Short Relief: Maine must consolidate college spending
The University of Maine System is in the midst of cutting $36 million from its budget. The shortfall is the result of the state having flat-funded the system for the last three years, the system’s trustees freezing in-state tuition, declining enrollment (down 8.9 percent, from nearly 31,000 in the spring of 2010 to 28,000 in 2014), and increased compensation for faculty and staff.
At the University of Southern Maine, the administration proposed cutting four academic programs and 50 faculty members in order to save its share, $14 million. Management said that it was being responsible. Students and faculty protested that management’s numbers were questionable and its priorities misplaced.

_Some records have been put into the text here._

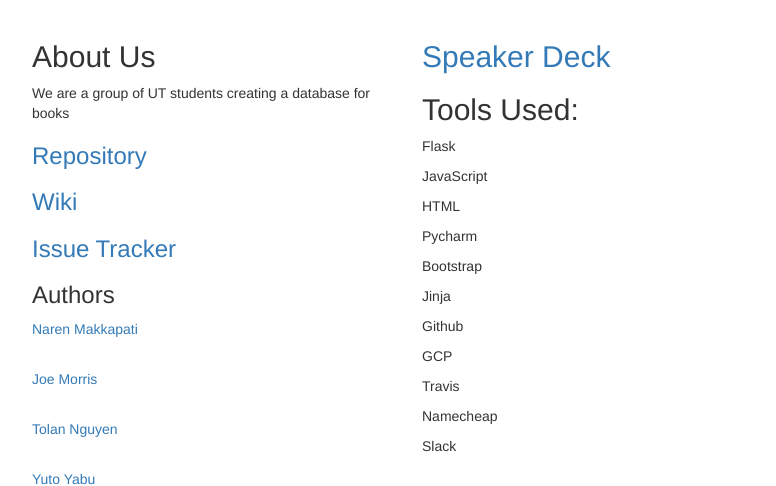
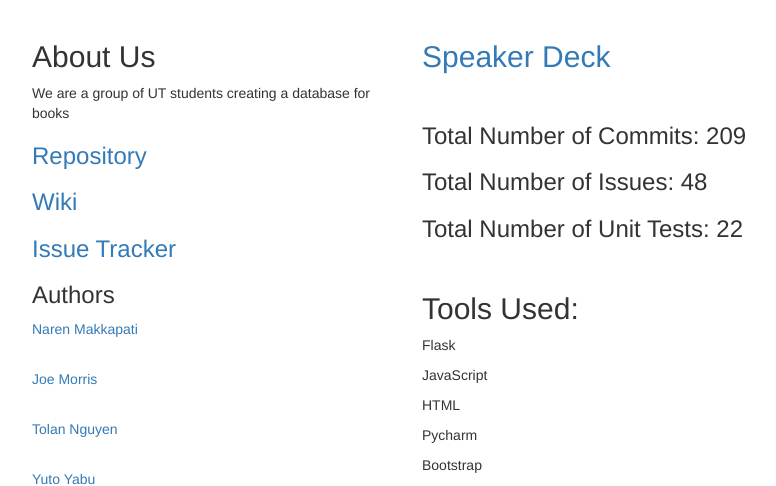
Before and after one commit to nguyentb95/cs329e-idb, a Flask app: template templates/about.html in a window 1280 px wide. Shown: the part 52-538 px from the top of the page, without its empty margins (38-814 px from the left). Run offline with Flask 2, Linux system fonts and the light colour scheme; the template is opened without the code that fills it, so the values that code supplies are empty; some libraries are stand-ins or nearby versions.

Commit message:
Added some details to about page

```diff
--- a/templates/about.html
+++ b/templates/about.html
@@ -46,6 +46,11 @@
             </div>
             <div class="col-sm-8">
                 <a href="https://www.speakerdeck.com/nguyentb95/digital-binding-presentation"><h2>Speaker Deck</h2></a>
+                <br>
+                <h3>Total Number of Commits: 209</h3>
+                <h3>Total Number of Issues: 48</h3>
+                <h3>Total Number of Unit Tests: 22</h3>
+                <br>
                 <h2>Tools Used:</h2>
                 <p>Flask</p>
                 <p>JavaScript</p>
```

Meanwhile, we are at the peak of the college admissions cycle. High school seniors and their families are waiting to hear whether they will have the privilege of spending about $200,000 over four years for a degree from a private school.
Parents would have to save more than $11,000 a year per child, starting at birth, in order to be able to pay as they go. That’s a lot of money for most people. (Maine’s five-year median household income is about $48,000; the national median is $53,000.)
The alternatives include invading savings if they are available, getting help from relatives if that’s possible, or taking out a loan: 60 percent of the 20 million Americans who attend college borrow to cover the cost.
While a public school education costs less, it still costs a lot. Tuition and fees for out-of-state students at the University of Maine System is $40,000. In-state tuition is about $23,000.
In 1976, a year’s worth of tuition, room and board at a private school cost about $5,000. Today, it costs about 10 times as much. Over the same time period, the Consumer Price Index rose by a factor of 4.12.
There are a variety of explanations for the higher price of higher education. More people are going to more schools because of the belief that everyone should go to college. Schools are spending more on facilities and faculty salaries, and they are offering more amenities.
Congress has provided a lot of cheap money in the form of grants and low-interest loans: about $143 billion in 2013. The eligibility requirements are minimal: citizenship, need, a high school degree or the equivalent, and satisfactory academic progress as determined by the school of attendance. All that money has an inflationary effect.
But it doesn’t seem to be producing graduates who are able to find jobs. That leaves many in debt, without the means to pay off their loans. There are about 37 million borrowers with outstanding student loans. The average balance on those loans is more than $24,000. The total outstanding student loan debt is around $1 trillion.
I am a big believer in the value of education. Not just education for practical purposes, like getting a job and earning a living. But also, education for the purpose of learning to appreciate life. And, education for knowledge’s own sake.
But we have got to get these costs under control.
Society should provide a good, basic education for all children. By basic, I mean something like the common core curriculum developed by our nation’s governors and education commissioners. Beyond that, government support of higher education should be conditioned on some measure of student commitment and merit. It should be efficient.
In Maine, it is not.
We are a state of 1.3 million people. About 120,000 of those are college age, 18 to 24 years old, and we are projected to lose many of them over the next few years. Our gross domestic product is about $56.3 billion. Our proposed 2014-2015 biannual state budget is $6.3 billion. Around 40 percent of it comes from the federal government.
We have eight state universities that employ 1,200 full-time faculty members. The system spent $528 million in fiscal year 2013, of which $178 million, or 34 percent, came from the state, and $274 million came from student tuition and fees. (That does not include Maine Maritime Academy, to which the state contributed $8.6 million.)
Consider one of those eight: the University of Maine at Augusta. It offers 19 baccalaureate degree programs, 13 associate degree programs, and numerous certificates and minors. It has main campuses in Augusta and Bangor, nine University College Centers, and 56 smaller sites. Farmington offers four degrees in 38 programs. The flagship at Orono boasts nearly 100 majors, minors and programs. USM offers 101 degrees and certificates.
In addition, we have a community college system that operates seven campuses and eight off-campus centers. It employs 1,000 adjunct professors to teach 18,500 students. The state contributed $54 million to the cost of operating that system.
We are a relatively small, relatively poor state. We need to consolidate some of our schools.